Front-end code change data:
- Opening Delimiter -
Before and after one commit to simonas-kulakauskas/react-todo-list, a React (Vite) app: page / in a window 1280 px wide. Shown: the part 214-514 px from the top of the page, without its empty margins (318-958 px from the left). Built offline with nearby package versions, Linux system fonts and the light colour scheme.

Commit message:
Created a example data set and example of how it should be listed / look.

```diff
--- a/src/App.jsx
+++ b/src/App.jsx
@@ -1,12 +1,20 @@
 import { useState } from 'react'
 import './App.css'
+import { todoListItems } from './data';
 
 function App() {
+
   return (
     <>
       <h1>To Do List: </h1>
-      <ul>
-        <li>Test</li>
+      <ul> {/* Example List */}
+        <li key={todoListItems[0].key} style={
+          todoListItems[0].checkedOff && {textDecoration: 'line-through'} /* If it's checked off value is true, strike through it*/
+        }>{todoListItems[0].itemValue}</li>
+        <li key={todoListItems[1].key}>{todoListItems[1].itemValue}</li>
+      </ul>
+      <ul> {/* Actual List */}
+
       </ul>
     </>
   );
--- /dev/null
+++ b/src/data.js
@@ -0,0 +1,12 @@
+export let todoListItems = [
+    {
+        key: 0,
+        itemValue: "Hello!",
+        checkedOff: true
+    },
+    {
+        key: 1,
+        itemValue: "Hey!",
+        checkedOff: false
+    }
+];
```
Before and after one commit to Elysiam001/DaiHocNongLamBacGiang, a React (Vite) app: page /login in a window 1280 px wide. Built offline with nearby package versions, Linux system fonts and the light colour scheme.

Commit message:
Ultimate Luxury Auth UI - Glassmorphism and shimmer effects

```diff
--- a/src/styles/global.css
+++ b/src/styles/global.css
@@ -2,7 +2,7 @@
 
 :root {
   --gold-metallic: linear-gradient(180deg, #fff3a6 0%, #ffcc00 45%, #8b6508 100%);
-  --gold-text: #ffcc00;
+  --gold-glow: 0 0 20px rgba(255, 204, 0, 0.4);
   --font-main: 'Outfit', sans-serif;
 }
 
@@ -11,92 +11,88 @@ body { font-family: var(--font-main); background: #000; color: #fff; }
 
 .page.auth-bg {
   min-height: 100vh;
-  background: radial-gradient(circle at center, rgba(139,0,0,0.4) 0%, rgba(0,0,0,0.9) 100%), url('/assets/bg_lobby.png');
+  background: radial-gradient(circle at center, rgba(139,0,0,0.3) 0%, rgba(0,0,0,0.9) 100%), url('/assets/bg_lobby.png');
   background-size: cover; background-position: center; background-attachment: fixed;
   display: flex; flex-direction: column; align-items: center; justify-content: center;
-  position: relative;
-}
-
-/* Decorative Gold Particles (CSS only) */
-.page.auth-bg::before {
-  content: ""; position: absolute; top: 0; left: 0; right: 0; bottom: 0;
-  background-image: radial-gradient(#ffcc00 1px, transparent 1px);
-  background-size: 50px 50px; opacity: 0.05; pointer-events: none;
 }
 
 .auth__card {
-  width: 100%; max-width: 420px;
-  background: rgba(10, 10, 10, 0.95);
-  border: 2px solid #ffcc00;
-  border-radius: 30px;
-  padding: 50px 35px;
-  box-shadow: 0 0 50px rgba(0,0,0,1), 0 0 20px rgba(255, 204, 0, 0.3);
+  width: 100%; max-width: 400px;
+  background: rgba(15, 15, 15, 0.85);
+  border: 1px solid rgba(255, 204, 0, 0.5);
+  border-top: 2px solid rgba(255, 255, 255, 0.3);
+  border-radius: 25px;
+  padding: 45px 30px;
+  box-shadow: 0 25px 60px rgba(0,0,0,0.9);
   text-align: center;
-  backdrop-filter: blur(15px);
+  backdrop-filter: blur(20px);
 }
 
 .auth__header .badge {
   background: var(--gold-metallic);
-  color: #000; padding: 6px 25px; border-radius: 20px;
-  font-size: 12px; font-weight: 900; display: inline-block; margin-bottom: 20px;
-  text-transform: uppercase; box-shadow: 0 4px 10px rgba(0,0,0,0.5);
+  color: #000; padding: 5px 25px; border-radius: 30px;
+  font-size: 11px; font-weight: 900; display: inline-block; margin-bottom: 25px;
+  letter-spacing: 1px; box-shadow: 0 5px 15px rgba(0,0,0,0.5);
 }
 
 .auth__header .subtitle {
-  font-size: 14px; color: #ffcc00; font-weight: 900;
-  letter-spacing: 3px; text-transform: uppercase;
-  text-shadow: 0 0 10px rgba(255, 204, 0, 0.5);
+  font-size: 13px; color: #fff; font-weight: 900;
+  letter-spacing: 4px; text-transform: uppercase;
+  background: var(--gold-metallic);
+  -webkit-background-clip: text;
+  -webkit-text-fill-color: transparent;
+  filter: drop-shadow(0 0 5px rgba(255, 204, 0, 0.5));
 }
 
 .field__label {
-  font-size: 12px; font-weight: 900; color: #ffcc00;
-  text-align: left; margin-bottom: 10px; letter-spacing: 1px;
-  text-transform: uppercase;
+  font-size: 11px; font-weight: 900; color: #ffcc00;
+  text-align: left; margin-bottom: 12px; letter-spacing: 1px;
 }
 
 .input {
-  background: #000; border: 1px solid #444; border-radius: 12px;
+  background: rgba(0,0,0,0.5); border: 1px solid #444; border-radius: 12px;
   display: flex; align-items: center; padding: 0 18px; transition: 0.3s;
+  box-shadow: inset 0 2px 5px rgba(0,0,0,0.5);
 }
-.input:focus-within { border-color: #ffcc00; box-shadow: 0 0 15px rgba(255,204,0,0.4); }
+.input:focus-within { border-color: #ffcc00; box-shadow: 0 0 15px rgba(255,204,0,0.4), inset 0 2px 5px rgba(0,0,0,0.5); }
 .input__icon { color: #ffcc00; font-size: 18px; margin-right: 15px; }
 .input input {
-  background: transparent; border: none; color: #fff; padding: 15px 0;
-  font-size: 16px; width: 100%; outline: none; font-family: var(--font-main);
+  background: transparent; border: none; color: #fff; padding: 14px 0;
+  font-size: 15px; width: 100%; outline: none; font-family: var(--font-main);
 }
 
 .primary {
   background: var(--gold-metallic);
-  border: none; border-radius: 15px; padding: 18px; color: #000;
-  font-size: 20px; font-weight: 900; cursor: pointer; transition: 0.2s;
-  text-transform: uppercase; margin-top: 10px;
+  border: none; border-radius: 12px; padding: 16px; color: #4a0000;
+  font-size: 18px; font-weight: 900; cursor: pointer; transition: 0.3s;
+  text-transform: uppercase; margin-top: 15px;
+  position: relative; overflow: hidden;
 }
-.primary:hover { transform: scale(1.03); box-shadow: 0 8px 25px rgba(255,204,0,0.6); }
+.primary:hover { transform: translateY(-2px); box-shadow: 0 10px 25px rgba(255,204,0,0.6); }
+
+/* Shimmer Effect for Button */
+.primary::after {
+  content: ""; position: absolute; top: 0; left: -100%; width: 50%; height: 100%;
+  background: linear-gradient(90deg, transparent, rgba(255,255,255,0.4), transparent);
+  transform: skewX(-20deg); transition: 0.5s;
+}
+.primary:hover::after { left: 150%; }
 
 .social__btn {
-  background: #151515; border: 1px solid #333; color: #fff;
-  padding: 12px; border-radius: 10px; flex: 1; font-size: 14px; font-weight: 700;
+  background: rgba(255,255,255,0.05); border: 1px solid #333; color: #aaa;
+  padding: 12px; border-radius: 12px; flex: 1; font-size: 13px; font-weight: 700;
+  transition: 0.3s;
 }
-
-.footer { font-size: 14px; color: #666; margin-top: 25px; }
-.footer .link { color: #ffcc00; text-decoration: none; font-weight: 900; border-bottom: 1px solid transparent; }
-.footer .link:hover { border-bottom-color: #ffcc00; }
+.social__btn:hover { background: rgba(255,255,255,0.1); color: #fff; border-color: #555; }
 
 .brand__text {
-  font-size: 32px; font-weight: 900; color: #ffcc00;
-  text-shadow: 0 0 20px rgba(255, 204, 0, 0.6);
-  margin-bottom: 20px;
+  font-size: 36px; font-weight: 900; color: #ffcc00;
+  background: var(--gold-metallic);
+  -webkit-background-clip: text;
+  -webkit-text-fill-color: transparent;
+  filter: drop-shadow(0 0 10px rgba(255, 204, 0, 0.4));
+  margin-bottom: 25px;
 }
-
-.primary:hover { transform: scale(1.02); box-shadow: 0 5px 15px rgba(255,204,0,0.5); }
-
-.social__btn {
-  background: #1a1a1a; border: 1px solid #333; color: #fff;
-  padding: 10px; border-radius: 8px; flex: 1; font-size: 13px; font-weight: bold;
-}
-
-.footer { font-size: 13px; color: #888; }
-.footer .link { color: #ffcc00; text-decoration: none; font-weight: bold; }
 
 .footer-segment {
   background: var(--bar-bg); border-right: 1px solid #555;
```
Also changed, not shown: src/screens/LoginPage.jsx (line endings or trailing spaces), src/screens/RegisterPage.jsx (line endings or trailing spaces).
- Closing Delimiter -
### Task to complete
Pick out the lines above containing the word "padding", then copy them.

### Result of this exercise
-  padding: 50px 35px;
+  padding: 45px 30px;
-  color: #000; padding: 6px 25px; border-radius: 20px;
+  color: #000; padding: 5px 25px; border-radius: 30px;
   display: flex; align-items: center; padding: 0 18px; transition: 0.3s;
-  background: transparent; border: none; color: #fff; padding: 15px 0;
+  background: transparent; border: none; color: #fff; padding: 14px 0;
-  border: none; border-radius: 15px; padding: 18px; color: #000;
+  border: none; border-radius: 12px; padding: 16px; color: #4a0000;
-  padding: 12px; border-radius: 10px; flex: 1; font-size: 14px; font-weight: 700;
+  padding: 12px; border-radius: 12px; flex: 1; font-size: 13px; font-weight: 700;
-  padding: 10px; border-radius: 8px; flex: 1; font-size: 13px; font-weight: bold;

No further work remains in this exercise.